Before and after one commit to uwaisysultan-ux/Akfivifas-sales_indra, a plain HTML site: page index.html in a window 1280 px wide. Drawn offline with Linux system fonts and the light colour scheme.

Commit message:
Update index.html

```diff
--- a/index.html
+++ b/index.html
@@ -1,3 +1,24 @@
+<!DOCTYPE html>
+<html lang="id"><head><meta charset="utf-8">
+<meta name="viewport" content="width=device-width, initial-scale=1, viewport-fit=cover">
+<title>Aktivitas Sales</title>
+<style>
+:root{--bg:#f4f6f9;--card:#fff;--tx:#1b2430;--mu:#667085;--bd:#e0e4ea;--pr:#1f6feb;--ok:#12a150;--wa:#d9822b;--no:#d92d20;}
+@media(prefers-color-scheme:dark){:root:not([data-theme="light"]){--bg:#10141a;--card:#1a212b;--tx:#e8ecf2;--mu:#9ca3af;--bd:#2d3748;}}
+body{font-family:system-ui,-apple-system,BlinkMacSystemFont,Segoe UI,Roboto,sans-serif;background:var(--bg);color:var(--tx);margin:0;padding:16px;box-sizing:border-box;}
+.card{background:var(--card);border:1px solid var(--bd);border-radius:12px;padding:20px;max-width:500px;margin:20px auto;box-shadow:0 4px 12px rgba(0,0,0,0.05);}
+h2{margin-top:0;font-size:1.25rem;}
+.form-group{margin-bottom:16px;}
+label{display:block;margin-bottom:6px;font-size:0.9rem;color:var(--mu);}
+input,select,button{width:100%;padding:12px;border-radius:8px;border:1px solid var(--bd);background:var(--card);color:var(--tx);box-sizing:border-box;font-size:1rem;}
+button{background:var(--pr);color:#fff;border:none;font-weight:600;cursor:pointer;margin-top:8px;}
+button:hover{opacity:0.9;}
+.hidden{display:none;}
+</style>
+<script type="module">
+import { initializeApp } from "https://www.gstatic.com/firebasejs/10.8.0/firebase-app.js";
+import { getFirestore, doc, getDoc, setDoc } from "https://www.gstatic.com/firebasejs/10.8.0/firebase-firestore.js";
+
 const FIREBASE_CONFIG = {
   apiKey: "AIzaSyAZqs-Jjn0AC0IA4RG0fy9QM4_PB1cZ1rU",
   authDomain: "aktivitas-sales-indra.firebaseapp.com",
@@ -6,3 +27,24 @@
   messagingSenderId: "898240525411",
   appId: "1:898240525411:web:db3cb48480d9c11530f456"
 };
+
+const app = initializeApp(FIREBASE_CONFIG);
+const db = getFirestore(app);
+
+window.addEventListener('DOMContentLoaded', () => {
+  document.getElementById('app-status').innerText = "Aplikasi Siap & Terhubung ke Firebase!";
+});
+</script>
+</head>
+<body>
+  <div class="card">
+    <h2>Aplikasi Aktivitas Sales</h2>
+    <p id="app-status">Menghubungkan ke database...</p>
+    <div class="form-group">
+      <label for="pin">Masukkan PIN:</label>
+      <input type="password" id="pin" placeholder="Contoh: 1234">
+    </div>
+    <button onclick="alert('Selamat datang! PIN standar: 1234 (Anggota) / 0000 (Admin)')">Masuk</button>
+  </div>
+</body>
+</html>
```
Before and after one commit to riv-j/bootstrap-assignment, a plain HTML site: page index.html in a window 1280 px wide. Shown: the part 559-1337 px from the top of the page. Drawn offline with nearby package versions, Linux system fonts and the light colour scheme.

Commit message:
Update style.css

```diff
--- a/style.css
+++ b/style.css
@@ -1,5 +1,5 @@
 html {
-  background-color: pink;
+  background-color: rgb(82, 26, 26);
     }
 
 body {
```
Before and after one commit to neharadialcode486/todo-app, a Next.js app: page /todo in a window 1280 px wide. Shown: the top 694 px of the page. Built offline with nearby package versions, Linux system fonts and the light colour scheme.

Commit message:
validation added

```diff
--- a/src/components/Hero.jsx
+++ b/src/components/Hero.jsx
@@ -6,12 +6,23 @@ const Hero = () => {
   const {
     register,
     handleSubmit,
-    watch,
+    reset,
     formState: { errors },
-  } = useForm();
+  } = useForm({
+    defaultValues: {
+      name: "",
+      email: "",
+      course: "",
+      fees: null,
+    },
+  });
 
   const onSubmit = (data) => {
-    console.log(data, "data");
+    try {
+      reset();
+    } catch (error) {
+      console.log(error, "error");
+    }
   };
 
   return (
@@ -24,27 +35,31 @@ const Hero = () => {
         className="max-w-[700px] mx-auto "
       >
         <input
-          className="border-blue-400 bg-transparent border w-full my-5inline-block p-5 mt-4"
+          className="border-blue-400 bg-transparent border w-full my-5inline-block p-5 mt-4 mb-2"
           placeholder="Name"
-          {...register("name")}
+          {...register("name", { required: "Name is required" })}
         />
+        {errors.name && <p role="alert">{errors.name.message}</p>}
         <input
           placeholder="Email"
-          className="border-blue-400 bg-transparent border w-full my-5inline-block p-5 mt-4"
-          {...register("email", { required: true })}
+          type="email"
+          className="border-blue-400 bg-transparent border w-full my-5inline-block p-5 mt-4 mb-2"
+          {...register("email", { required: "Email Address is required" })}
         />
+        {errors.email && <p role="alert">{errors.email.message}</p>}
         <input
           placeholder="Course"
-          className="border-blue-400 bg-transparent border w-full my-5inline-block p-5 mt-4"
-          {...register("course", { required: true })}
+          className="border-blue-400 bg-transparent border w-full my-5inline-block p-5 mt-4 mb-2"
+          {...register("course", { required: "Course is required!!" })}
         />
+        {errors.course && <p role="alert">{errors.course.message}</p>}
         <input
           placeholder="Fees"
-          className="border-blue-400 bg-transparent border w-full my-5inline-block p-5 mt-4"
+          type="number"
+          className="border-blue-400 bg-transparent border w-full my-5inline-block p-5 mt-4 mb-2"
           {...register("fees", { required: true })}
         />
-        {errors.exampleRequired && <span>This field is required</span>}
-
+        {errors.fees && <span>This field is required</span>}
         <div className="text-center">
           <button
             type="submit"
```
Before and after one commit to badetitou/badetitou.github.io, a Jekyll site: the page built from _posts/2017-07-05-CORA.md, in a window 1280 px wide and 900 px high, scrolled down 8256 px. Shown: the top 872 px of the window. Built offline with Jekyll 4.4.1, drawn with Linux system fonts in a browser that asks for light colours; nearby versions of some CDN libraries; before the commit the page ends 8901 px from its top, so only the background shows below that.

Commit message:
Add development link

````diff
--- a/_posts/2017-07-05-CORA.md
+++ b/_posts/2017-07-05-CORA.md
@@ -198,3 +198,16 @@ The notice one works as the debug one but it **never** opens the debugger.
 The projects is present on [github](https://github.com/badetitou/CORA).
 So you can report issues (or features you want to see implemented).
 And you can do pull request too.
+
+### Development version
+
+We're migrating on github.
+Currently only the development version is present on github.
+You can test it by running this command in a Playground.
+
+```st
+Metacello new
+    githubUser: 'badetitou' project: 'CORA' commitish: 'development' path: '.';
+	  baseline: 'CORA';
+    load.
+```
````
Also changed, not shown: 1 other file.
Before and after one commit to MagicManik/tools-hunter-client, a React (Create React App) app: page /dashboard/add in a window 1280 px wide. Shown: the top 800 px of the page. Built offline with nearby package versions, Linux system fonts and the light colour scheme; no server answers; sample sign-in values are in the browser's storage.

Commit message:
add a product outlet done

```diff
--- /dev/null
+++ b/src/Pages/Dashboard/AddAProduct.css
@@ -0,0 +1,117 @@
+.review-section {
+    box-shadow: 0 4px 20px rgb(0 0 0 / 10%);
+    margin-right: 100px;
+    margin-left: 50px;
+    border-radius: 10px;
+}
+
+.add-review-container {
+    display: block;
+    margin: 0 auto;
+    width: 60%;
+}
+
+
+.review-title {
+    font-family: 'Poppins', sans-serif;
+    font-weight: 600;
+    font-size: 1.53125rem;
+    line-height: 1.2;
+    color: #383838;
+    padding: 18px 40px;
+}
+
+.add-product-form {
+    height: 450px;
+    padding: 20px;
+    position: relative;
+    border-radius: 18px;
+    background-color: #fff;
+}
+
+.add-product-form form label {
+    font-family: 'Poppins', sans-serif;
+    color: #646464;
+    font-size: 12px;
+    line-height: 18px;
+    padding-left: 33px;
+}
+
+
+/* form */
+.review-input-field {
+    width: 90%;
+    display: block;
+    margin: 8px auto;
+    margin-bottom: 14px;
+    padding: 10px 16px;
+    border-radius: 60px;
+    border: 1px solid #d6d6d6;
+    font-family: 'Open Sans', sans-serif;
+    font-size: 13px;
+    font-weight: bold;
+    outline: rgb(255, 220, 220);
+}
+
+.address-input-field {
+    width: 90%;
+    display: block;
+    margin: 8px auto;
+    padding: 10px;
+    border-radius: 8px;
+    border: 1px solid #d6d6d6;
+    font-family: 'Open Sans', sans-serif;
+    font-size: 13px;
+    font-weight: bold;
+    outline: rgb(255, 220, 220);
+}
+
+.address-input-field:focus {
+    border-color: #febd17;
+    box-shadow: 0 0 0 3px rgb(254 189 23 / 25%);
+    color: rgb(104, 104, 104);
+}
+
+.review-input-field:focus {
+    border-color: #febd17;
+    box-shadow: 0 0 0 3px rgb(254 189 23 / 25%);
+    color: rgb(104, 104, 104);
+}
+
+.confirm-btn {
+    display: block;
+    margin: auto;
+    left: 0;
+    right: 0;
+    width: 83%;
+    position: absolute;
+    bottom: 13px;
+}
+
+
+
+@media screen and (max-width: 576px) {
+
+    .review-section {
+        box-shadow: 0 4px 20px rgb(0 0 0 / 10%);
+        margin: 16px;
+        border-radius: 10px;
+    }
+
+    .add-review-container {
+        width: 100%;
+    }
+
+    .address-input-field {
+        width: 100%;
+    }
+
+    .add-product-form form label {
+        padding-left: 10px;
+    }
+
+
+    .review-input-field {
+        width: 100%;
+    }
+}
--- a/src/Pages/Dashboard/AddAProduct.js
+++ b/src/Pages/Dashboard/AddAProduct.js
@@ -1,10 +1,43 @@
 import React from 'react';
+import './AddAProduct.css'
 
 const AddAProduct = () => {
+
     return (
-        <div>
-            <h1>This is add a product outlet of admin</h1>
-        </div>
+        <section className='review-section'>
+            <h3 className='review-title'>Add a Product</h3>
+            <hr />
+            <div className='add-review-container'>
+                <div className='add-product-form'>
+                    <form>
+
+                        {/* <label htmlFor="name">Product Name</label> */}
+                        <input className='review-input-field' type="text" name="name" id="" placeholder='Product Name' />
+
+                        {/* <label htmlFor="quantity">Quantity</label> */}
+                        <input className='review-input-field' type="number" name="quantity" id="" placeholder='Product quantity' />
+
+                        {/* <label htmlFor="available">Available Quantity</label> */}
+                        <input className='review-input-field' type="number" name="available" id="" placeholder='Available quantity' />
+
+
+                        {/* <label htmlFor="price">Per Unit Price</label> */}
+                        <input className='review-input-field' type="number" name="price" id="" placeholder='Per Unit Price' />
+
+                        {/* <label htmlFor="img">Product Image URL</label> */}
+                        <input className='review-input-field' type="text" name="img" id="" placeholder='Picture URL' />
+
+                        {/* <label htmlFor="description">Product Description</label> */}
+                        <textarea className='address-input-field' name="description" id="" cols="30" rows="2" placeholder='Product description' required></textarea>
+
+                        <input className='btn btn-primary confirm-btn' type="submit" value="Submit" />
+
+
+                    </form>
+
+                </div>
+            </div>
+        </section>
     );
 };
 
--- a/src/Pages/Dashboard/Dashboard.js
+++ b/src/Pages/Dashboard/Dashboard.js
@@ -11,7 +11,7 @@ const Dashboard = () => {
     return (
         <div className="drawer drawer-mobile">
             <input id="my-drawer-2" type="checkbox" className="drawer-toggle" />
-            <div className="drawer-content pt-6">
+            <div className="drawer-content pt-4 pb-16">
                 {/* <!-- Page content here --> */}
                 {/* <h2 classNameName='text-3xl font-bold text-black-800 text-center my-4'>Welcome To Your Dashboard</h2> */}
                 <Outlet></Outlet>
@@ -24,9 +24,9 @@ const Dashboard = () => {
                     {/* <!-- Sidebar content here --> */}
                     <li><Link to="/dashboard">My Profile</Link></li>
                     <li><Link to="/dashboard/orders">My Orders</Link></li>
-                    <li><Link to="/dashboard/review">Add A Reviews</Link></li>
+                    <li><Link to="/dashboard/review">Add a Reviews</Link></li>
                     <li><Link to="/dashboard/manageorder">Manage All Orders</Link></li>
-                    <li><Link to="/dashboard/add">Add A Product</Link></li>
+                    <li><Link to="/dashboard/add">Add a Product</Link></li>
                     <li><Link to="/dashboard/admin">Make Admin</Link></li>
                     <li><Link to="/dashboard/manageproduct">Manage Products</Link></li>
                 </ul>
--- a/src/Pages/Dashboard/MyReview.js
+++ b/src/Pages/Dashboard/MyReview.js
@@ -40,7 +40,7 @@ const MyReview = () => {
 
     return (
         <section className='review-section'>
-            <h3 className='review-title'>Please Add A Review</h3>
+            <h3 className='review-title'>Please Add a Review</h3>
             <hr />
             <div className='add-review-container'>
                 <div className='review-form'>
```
------------------------------------------------------------
> _TASK STATEMENT_:
Every line above that holds the word "role" should be copied out.

> _ANSWER BOX_:
+        {errors.name && <p role="alert">{errors.name.message}</p>}
+        {errors.email && <p role="alert">{errors.email.message}</p>}
+        {errors.course && <p role="alert">{errors.course.message}</p>}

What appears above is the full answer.